 The characters in each story have specified sound effects with a variety of percussion instruments. The selection of includes: claves, cowbell, finger cymbals, guiro, hand drum, maracas, tambourine, temple blocks, vibraslap, wood block, cabasa, chime tree, gong, log drum, metal shaker, piccolo blocks, ratchet, recorder, sleigh bells, snare drum, suspended cymbal, timpani, triangle, wind chime, bass drum, conga, slapstick. If you don't have some of these instruments, you could make some substitutions. The characters that have sound effects appear in bold in the story to signal to the reader to pause to hear the sound effect.

Visual Aids Included!

The appendix of each book includes visuals for each character you can copy, color, and laminate to serve as visual aids during the lesson. I always glue mine onto cardstock and laminate them so they will last from year to year. I lay the visual on the carpet in front of each instrument group to remind them which character they are representing. I store them in ziploc bags and use a binder clip to keep them with the book.

Drama Integration!

The stories are short and simple and could very easily lead to dramatic performance in the classroom or for a public audience. Elaborate costumes and props are not needed, just an active imagination! I have never performed this for parents, but have often invited classroom teachers to come to a few minutes early to see a special performance. Unfortunately, I have never recorded any of these performances on video. If I ever record one, I will share it with you.

Substitute Teacher Plans!

The instructions are very simple. I have the "Chicken Little" story on stand-by as emergency sub plans. The substitute could very easily incorporate the percussion sound effects but would most likely omit the Orff melodies. I have recorded my voice singing each of the melodies so they can listen and play them for the students, since the sub most likely won't be able to read music. 

If you order one or both of these, I'm sure you'll be happy with your purchase!
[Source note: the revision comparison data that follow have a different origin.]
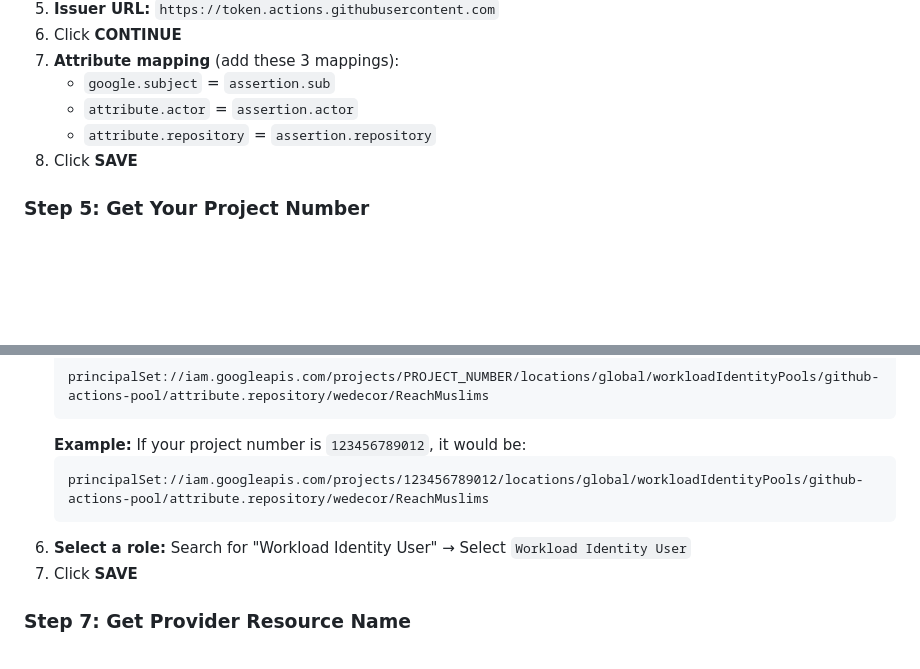
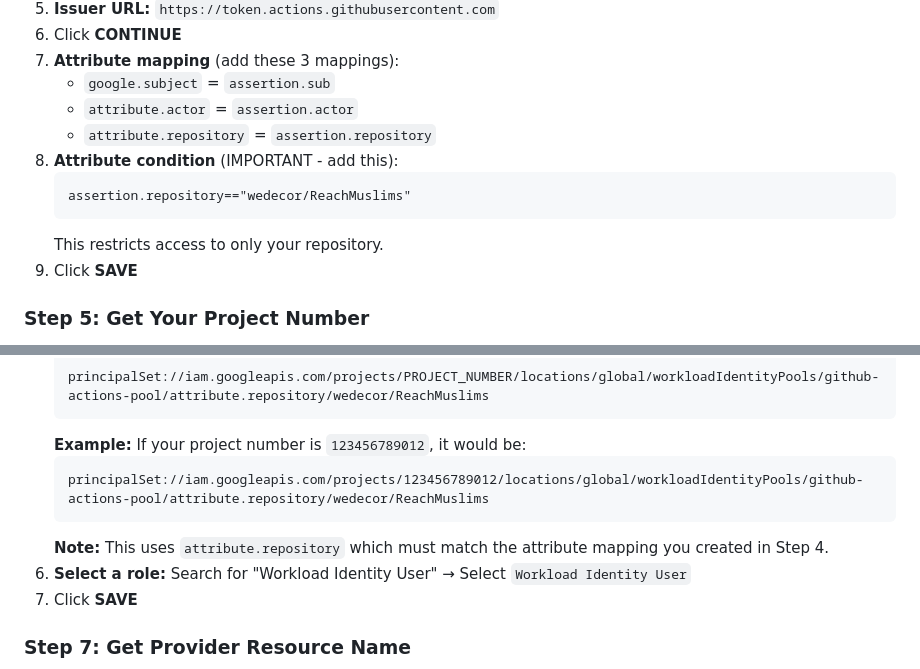
Before and after one commit to wedecor/ReachMuslims, a Markdown page: QUICK_SETUP_WIF.md, 2 parts joined by grey strips. Rendered like a GitHub page; blank space fills up the shorter version.

Commit message:
Fix: Add required attribute condition for Workload Identity Provider

````diff
--- a/QUICK_SETUP_WIF.md
+++ b/QUICK_SETUP_WIF.md
@@ -44,7 +44,12 @@ Since you have limited storage, we'll use the **Google Cloud Console** (web inte
    - `google.subject` = `assertion.sub`
    - `attribute.actor` = `assertion.actor`
    - `attribute.repository` = `assertion.repository`
-8. Click **SAVE**
+8. **Attribute condition** (IMPORTANT - add this):
+   ```
+   assertion.repository=="wedecor/ReachMuslims"
+   ```
+   This restricts access to only your repository.
+9. Click **SAVE**
 
 ### Step 5: Get Your Project Number
 
@@ -66,6 +71,7 @@ Since you have limited storage, we'll use the **Google Cloud Console** (web inte
    ```
    principalSet://iam.googleapis.com/projects/123456789012/locations/global/workloadIdentityPools/github-actions-pool/attribute.repository/wedecor/ReachMuslims
    ```
+   **Note:** This uses `attribute.repository` which must match the attribute mapping you created in Step 4.
 6. **Select a role:** Search for "Workload Identity User" → Select `Workload Identity User`
 7. Click **SAVE**
 
````
Also changed, not shown: FIX_PROVIDER_ERROR.md (added, +79 -0 lines), PROVIDER_DETAILS.md (added, +112 -0 lines).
Wednesday, July 11, 2012

Treble Clef Candy Cane Ornaments

Since I've been seeing all the "Christmas In July" advertisements on television commercials, I thought I would blog about something I made for my choir and Orff kids at Christmas time.

As I was driving home that evening after our Christmas concert, I was overwhelmed with pride and joy. My students had performed amazingly and I felt compelled to do something for them. The concert was on a Thursday and the last day of school was Friday. Whatever I did had to be done that evening and couldn't cost a ton of money. Then, the idea just hit me. I could turn a candy cane upside down and add a pipe cleaner to make a treble clef.

I stopped by the Dollar Store on my way home and bought some colorful candy canes (Spree brand). I had pipe cleaners already at the house. I used hot glue to affix the pipe cleaners to the candy canes. I taped them to a card that thanked them for their hard work and told them to hang the treble clef on their tree and do not open until after Christmas. I plan on making them again this year (unless I magically get a different idea on my drive home one evening)! I may even buy the materials and have them make their own! That would be a nice assessment, to see if they could bend the pipe cleaner to make a treble clef!

UPDATE: I have created a video tutorial and shared a printable card to go with the ornaments.
Click here for the link.